Problem to work on:
Before you finish, make sure each line of the records has been retyped exactly.

Records to use:
*** Block opens ***

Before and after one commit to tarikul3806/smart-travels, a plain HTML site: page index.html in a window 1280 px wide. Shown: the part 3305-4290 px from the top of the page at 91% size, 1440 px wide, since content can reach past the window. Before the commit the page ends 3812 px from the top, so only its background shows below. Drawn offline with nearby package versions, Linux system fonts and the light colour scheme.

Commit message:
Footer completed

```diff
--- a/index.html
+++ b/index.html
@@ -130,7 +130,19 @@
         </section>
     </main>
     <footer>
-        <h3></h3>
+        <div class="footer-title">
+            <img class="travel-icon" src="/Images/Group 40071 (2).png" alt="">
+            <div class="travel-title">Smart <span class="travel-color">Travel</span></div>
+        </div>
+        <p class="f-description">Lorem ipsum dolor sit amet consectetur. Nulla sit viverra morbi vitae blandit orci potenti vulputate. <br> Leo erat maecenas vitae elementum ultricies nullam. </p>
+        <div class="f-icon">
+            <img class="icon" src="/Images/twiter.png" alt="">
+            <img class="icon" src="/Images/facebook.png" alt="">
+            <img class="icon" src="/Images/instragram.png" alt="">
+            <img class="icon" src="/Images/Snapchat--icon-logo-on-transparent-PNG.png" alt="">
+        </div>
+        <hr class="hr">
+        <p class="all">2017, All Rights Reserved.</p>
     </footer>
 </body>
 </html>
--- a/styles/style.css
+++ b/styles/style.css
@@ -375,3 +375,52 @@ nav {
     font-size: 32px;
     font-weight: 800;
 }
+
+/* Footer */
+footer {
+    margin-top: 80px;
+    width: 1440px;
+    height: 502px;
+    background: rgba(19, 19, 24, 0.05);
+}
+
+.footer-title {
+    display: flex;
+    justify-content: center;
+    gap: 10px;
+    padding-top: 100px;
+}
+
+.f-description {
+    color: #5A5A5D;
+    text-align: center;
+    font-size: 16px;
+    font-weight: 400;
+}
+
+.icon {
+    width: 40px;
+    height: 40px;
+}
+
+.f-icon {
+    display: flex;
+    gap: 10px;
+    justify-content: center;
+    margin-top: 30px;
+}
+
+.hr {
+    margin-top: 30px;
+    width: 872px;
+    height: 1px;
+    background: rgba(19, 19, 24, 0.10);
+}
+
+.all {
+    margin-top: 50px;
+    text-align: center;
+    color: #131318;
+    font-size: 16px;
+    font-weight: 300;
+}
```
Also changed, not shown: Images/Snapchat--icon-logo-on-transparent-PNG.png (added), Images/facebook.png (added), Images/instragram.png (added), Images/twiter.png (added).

*** Block closes ***

Solution for this problem:
Before and after one commit to tarikul3806/smart-travels, a plain HTML site: page index.html in a window 1280 px wide. Shown: the part 3305-4290 px from the top of the page at 91% size, 1440 px wide, since content can reach past the window. Before the commit the page ends 3812 px from the top, so only its background shows below. Drawn offline with nearby package versions, Linux system fonts and the light colour scheme.

Commit message:
Footer completed

```diff
--- a/index.html
+++ b/index.html
@@ -130,7 +130,19 @@
         </section>
     </main>
     <footer>
-        <h3></h3>
+        <div class="footer-title">
+            <img class="travel-icon" src="/Images/Group 40071 (2).png" alt="">
+            <div class="travel-title">Smart <span class="travel-color">Travel</span></div>
+        </div>
+        <p class="f-description">Lorem ipsum dolor sit amet consectetur. Nulla sit viverra morbi vitae blandit orci potenti vulputate. <br> Leo erat maecenas vitae elementum ultricies nullam. </p>
+        <div class="f-icon">
+            <img class="icon" src="/Images/twiter.png" alt="">
+            <img class="icon" src="/Images/facebook.png" alt="">
+            <img class="icon" src="/Images/instragram.png" alt="">
+            <img class="icon" src="/Images/Snapchat--icon-logo-on-transparent-PNG.png" alt="">
+        </div>
+        <hr class="hr">
+        <p class="all">2017, All Rights Reserved.</p>
     </footer>
 </body>
 </html>
--- a/styles/style.css
+++ b/styles/style.css
@@ -375,3 +375,52 @@ nav {
     font-size: 32px;
     font-weight: 800;
 }
+
+/* Footer */
+footer {
+    margin-top: 80px;
+    width: 1440px;
+    height: 502px;
+    background: rgba(19, 19, 24, 0.05);
+}
+
+.footer-title {
+    display: flex;
+    justify-content: center;
+    gap: 10px;
+    padding-top: 100px;
+}
+
+.f-description {
+    color: #5A5A5D;
+    text-align: center;
+    font-size: 16px;
+    font-weight: 400;
+}
+
+.icon {
+    width: 40px;
+    height: 40px;
+}
+
+.f-icon {
+    display: flex;
+    gap: 10px;
+    justify-content: center;
+    margin-top: 30px;
+}
+
+.hr {
+    margin-top: 30px;
+    width: 872px;
+    height: 1px;
+    background: rgba(19, 19, 24, 0.10);
+}
+
+.all {
+    margin-top: 50px;
+    text-align: center;
+    color: #131318;
+    font-size: 16px;
+    font-weight: 300;
+}
```
Also changed, not shown: Images/Snapchat--icon-logo-on-transparent-PNG.png (added), Images/facebook.png (added), Images/instragram.png (added), Images/twiter.png (added).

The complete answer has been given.